GCR-type SBs see little need for yet another conference on how to grow your church through Sunday School (or Bible study formerly known as SS). Why are CP dollars, they wonder, supporting local staff who consult with churches when networking is a much more relational, natural, and, it is argued, effective way to brainstorm, inform, and transform. If these SBs are already building organic networks with other SB churches that help them do the work of the Gospel better, then why give sacrificially to programs and initiatives that have outgrown their usefulness. Becoming Gospel-driven in their churches has led them to be Gospel-driven in their cooperation.

A movement is afoot among the churches of the convention. Christians have become consumed by the Gospel and are therefore consumed with the Mission of the Gospel to the nations. They will no longer support denominational efforts that do not reflect that priority, just as conservative SBs refused to continue to support a denominational bureaucracy that was inconsistent with their view of the Bible.

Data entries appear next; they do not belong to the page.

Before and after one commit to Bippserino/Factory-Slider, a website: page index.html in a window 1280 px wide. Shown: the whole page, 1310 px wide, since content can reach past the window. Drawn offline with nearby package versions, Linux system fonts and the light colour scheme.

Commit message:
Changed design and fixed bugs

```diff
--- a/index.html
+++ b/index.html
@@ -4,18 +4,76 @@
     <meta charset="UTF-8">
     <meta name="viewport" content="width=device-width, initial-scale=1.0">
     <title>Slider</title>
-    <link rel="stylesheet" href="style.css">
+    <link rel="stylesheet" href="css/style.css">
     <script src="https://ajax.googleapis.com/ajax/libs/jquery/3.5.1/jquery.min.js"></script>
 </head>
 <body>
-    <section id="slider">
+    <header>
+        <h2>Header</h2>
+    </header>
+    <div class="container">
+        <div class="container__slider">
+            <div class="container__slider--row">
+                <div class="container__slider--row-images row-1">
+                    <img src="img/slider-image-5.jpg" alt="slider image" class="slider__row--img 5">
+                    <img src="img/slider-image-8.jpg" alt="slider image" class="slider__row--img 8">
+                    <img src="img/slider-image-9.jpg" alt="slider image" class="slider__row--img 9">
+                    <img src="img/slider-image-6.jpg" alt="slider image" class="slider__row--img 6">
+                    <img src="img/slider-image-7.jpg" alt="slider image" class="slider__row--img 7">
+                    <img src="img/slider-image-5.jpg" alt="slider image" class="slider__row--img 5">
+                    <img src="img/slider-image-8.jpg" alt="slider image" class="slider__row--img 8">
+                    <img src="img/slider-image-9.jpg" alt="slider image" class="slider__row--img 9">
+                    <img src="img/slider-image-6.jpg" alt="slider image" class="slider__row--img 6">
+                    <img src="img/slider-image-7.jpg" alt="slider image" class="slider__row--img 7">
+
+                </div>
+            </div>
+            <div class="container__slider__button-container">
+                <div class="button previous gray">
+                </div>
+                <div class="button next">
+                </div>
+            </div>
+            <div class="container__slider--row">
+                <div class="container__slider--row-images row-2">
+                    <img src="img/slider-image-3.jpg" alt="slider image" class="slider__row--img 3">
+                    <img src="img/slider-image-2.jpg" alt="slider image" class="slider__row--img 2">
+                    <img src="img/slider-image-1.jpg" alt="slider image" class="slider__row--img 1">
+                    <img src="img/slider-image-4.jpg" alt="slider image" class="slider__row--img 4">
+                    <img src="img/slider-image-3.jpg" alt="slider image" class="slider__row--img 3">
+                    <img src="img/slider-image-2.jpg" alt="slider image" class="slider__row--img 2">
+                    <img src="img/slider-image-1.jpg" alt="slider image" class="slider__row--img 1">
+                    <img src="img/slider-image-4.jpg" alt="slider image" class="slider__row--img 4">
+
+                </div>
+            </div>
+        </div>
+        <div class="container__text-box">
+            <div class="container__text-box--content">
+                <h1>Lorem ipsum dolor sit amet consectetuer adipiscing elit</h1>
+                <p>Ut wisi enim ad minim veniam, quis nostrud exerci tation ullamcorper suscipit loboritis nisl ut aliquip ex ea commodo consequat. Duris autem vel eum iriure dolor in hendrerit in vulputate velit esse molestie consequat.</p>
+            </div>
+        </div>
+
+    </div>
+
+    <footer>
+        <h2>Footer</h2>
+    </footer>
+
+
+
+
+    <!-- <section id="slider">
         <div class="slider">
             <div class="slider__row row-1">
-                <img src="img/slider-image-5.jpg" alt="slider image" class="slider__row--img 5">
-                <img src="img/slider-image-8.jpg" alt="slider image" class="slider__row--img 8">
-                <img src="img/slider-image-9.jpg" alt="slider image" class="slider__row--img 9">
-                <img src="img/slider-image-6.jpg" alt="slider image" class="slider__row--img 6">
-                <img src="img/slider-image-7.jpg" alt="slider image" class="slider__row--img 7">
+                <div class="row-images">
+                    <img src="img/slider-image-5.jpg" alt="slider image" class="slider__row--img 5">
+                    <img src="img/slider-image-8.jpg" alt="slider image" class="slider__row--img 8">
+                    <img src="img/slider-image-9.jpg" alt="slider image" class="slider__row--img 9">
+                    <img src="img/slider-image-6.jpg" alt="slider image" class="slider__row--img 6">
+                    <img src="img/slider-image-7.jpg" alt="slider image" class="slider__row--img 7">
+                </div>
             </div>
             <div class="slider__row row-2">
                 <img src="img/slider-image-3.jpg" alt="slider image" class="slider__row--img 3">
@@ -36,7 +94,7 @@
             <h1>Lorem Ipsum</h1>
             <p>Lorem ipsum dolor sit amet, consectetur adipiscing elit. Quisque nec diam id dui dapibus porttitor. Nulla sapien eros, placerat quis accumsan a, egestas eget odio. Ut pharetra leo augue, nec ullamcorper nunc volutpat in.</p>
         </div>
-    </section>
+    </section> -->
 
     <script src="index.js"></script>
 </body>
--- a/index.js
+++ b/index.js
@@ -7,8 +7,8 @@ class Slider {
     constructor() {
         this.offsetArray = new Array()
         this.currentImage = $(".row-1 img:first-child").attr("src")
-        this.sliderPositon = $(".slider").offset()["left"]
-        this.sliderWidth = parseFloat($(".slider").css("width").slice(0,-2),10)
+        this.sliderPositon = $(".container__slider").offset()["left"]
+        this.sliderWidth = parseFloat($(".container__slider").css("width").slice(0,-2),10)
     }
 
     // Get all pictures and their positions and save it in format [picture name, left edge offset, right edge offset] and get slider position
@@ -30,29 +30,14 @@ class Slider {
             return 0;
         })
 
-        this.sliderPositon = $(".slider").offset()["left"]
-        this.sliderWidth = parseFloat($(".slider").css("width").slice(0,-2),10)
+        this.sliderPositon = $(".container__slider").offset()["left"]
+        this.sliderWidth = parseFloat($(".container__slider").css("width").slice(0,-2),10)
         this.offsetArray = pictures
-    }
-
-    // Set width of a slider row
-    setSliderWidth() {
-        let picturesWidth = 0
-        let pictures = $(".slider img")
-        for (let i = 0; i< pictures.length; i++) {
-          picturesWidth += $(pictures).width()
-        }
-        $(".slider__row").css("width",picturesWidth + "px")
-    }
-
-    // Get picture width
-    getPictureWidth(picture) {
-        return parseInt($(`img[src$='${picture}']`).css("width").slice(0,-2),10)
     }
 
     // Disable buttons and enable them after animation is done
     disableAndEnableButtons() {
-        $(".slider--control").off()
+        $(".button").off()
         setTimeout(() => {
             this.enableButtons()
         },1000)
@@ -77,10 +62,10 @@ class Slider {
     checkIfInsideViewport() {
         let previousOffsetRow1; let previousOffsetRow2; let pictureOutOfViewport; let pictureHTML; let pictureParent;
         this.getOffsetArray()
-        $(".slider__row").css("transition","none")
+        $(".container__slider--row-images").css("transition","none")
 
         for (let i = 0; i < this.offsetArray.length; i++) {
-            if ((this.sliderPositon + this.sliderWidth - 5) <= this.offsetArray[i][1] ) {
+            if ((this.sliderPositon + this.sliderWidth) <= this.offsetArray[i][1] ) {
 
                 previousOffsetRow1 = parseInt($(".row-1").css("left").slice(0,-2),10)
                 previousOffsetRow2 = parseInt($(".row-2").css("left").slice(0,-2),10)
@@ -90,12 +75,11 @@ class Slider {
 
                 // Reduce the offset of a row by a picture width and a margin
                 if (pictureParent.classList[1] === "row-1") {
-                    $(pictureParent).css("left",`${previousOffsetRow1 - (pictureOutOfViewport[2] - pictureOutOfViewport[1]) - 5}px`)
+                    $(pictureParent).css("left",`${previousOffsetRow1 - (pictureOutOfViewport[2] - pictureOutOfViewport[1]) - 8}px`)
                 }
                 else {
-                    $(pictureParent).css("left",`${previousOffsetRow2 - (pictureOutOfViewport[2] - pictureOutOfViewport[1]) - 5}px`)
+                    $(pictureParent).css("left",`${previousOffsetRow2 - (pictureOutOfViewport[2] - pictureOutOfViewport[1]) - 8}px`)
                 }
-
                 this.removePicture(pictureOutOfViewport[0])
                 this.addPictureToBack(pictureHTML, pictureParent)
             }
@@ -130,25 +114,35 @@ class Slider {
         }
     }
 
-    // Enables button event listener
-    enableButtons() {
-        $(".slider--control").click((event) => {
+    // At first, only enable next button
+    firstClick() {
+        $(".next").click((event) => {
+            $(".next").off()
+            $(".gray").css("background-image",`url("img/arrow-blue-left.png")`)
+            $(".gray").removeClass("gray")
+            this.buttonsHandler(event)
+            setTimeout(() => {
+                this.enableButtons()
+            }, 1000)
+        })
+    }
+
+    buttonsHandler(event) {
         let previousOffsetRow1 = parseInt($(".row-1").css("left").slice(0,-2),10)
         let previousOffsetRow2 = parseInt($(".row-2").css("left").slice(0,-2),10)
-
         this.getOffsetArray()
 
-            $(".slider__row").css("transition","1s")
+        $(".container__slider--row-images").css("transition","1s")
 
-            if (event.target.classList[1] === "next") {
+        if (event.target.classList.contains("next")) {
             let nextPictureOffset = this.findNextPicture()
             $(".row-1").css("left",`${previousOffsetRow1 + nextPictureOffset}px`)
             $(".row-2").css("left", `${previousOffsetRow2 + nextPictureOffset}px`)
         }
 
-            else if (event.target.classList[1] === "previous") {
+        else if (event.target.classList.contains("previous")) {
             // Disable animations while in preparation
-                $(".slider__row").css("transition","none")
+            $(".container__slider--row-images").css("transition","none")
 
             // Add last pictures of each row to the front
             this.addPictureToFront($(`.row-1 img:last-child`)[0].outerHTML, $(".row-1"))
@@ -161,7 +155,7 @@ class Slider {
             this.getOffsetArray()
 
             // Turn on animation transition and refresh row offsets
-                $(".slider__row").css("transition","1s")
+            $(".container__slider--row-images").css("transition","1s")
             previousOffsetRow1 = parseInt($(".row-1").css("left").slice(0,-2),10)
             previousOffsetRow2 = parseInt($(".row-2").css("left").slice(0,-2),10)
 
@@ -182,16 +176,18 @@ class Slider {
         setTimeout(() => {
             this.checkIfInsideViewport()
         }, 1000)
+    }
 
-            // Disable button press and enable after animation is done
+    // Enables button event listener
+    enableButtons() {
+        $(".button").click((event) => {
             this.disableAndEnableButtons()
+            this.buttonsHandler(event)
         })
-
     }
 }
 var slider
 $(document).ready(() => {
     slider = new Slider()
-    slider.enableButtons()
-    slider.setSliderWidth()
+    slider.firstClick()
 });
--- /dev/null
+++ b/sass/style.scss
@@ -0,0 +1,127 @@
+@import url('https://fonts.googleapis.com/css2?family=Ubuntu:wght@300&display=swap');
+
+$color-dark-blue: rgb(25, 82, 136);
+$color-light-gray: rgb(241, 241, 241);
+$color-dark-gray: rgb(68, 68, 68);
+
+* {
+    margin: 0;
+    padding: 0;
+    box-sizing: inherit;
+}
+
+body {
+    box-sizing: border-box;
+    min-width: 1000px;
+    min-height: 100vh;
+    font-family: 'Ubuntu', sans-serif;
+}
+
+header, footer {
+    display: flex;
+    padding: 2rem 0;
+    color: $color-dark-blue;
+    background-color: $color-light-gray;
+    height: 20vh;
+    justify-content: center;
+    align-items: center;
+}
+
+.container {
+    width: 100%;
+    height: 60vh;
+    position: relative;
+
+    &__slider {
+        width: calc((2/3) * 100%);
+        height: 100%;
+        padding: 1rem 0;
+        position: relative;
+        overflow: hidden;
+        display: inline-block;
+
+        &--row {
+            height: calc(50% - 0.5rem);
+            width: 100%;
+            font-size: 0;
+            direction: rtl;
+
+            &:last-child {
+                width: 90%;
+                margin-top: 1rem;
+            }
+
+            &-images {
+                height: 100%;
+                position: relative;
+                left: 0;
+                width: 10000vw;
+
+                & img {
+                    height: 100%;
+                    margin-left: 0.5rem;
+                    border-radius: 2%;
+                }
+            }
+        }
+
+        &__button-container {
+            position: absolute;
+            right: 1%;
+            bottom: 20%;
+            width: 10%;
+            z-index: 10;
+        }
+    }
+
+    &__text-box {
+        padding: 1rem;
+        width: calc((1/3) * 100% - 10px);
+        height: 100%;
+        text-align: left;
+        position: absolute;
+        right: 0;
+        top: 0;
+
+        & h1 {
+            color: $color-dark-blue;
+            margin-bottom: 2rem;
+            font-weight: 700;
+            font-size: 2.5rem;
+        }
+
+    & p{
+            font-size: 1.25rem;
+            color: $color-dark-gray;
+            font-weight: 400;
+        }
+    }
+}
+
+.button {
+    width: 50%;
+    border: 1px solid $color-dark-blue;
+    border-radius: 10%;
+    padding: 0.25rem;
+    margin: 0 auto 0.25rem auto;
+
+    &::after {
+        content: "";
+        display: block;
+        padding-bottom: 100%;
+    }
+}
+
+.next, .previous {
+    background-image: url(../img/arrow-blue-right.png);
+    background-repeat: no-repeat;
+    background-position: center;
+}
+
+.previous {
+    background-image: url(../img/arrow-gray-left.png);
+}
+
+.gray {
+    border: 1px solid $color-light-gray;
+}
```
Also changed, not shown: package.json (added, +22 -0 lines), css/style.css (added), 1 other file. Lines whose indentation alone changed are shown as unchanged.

The GCR is a response to the demands of Great Commission Southern Baptists whose hearts have been awakened to the Gospel, in precisely the same way that the CR was a response to the demands of conservative Southern Baptists whose hearts had been awakened to the inerrancy of Scripture. The GCR is the outcome that those in the CR prayed for. Return to the Bible, they claimed, and Great Commission ministry would follow. Their predictions have come to pass and their prayers have been answered. And now, just as the structure of the convention required transformation because the churches of the convention were already conservative, so too does the convention now require change because the churches have already become spiritually awakened. The spiritual transformation has already occurred, and the structural transformation must now follow.